… is from pages 46-47 of the original 1970 edition of John Demos’s outstanding account of early life in England’s Plymouth Colony in America, A Little Commonwealth:
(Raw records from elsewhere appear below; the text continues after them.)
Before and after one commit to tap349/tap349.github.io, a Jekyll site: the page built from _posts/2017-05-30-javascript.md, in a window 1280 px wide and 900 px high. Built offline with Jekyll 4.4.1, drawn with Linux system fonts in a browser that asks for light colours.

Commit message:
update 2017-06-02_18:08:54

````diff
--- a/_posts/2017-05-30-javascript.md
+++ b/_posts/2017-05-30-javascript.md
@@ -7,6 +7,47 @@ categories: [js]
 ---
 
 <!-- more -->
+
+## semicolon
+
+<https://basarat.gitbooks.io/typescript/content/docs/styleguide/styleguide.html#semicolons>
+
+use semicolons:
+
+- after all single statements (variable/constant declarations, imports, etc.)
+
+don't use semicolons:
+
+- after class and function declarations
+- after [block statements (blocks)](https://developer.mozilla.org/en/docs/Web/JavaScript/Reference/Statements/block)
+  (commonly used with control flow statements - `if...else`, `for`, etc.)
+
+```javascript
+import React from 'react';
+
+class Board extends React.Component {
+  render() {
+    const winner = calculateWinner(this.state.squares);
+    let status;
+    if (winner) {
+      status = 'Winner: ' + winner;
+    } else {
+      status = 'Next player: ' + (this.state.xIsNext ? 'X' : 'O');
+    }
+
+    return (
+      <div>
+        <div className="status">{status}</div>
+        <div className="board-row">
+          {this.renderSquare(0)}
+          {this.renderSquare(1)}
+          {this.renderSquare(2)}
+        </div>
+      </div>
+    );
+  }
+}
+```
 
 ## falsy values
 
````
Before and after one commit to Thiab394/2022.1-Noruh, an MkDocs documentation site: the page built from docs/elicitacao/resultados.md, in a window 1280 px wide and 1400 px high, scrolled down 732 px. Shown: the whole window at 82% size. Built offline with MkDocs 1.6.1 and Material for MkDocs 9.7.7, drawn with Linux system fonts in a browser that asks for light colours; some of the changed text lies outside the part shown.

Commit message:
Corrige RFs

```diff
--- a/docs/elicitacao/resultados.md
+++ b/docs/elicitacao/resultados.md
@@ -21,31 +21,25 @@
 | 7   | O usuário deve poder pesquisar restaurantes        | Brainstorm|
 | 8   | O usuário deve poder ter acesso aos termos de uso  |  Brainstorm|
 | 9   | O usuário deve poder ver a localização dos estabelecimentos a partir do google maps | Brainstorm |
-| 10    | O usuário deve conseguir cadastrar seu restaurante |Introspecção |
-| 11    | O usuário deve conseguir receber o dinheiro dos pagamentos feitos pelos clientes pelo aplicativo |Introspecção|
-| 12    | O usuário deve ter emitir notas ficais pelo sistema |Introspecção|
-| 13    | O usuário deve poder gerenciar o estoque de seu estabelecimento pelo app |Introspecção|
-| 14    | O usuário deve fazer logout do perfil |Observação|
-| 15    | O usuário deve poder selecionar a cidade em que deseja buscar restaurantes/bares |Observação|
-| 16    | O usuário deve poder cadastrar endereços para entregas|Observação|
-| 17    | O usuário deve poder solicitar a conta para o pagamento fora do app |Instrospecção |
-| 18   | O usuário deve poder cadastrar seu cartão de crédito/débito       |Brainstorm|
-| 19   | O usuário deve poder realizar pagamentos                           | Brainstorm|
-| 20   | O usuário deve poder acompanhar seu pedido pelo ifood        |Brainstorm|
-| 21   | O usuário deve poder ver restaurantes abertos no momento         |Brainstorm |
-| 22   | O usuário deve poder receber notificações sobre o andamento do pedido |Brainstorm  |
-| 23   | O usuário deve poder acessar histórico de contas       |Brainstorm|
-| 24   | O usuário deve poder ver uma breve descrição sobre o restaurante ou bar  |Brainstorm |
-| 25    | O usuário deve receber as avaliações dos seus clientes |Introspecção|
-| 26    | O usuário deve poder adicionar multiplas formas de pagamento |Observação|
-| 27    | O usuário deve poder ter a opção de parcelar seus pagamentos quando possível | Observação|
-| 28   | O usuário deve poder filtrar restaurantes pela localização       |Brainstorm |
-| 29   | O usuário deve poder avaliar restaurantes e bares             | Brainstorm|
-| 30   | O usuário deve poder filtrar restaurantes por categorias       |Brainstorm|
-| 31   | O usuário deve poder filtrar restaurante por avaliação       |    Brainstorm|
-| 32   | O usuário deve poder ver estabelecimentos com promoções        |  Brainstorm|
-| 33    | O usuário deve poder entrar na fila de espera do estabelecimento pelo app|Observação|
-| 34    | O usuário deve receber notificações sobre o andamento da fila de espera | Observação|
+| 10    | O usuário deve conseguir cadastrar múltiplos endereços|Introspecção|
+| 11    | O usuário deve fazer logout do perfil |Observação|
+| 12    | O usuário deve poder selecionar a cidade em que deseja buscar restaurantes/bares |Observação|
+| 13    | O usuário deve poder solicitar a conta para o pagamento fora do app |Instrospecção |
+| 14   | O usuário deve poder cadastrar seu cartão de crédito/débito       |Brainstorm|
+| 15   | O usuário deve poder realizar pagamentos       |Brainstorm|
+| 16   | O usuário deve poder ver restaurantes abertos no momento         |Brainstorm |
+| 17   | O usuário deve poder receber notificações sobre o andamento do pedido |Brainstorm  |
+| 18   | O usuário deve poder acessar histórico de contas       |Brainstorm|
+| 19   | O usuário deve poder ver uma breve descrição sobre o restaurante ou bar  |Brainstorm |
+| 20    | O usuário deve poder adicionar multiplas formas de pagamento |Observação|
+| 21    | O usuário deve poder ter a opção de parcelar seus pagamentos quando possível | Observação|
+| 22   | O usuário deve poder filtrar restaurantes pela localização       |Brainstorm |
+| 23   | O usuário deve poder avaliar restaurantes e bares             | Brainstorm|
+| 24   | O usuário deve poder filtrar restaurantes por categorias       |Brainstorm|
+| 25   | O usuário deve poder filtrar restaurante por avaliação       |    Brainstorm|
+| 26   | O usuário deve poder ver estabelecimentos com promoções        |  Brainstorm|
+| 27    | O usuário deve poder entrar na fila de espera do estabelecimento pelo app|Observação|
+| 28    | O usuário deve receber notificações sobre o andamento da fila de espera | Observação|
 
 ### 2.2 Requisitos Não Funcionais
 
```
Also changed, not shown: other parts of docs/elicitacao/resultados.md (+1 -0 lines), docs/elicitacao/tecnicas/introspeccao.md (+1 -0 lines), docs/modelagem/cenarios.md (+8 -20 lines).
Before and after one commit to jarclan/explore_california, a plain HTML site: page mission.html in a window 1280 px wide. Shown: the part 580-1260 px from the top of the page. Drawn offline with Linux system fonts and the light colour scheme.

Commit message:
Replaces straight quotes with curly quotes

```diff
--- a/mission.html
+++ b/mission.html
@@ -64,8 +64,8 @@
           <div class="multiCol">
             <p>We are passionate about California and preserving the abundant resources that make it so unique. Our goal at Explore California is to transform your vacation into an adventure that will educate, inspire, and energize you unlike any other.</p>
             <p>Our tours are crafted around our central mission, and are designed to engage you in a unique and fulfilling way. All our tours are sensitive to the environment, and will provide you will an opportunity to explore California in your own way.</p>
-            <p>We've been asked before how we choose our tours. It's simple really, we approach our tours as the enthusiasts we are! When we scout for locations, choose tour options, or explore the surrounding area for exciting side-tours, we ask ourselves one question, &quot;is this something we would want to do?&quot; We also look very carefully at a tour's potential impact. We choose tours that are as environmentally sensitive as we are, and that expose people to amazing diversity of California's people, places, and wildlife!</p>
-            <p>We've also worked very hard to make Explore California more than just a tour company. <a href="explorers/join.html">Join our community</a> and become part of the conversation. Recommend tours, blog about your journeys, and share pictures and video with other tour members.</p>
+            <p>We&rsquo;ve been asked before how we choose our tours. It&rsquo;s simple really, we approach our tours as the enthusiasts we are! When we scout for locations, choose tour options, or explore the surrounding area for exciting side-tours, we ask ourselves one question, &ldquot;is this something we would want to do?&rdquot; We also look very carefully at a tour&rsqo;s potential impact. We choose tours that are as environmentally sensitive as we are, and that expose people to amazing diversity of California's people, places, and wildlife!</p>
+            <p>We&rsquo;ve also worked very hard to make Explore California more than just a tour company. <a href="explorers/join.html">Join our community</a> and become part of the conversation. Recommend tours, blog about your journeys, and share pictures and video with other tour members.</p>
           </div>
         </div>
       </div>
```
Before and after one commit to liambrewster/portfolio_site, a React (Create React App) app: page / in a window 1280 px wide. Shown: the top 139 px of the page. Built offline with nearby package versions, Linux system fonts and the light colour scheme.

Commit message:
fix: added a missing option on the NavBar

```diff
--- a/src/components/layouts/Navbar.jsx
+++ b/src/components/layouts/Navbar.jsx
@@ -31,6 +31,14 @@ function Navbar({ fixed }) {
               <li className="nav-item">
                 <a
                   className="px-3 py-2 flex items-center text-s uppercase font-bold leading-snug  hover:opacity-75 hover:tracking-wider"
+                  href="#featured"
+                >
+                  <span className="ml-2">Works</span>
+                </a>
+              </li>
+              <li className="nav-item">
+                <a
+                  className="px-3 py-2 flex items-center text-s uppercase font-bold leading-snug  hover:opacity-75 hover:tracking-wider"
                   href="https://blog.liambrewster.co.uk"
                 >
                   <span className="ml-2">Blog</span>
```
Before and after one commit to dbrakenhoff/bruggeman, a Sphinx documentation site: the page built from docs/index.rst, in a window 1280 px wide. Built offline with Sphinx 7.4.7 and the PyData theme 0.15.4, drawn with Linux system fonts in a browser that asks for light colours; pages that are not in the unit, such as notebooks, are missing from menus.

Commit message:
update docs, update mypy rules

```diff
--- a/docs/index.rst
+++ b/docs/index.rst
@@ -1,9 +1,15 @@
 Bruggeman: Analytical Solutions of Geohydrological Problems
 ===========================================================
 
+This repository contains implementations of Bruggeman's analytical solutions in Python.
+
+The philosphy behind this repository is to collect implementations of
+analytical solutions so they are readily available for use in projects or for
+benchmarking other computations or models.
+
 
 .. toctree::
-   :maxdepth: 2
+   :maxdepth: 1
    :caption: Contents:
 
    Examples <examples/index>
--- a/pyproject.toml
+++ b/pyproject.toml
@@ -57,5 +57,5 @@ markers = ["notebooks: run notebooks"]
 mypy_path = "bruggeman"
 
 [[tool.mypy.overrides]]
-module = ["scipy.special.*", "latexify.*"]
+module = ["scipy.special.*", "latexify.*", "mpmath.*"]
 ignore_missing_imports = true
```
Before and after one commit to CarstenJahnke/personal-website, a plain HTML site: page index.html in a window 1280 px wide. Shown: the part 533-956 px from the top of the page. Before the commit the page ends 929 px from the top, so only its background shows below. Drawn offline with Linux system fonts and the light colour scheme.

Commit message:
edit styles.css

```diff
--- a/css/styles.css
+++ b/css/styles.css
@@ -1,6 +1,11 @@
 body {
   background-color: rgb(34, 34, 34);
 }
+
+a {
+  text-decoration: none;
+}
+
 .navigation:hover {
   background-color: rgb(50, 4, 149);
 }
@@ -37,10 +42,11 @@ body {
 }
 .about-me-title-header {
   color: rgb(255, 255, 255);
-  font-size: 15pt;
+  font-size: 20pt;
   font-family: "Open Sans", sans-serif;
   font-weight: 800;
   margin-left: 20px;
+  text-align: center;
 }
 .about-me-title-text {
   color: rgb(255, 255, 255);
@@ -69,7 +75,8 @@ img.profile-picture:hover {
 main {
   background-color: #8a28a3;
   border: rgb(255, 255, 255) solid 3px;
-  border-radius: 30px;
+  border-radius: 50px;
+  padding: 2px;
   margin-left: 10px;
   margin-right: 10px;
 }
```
It is commonplace today to decry the erosion of personal privacy under the impact of various trends in modern life – the growth of cities, the mass media, the whole ethos of “organization,” and above all the sheer increase in human population. Yet this picture is badly distorted, for it lacks any true historical perspective. It fails, moreover, to recognize the most intimate of all the basic theaters of human interaction – the home. The fact is that we in our homes of the mid-twentieth century have more privacy, more actual living space per capita, than any previous generation in history. The contrast with the situation that confronted the people of Plymouth, or indeed any seventeenth-century community, can be most instructive. It is not just that their houses were small to begin with. It is not just that even within this limited space a considerable part was used only for sleeping and storage. It is not just that their families were large, much more so than our own. It is not just that their ordinary activities were confined to a small radius in and around the home. It is rather the combination of all these factors that we must try somehow to grasp. Can we picture ourselves in such a setting – as one of a group of five, six, eight, or even a dozen people living and working and playing all together, day after day, in one room of rather modest size? One might ask, in fact, whether privacy would then be a meaningful concept at all.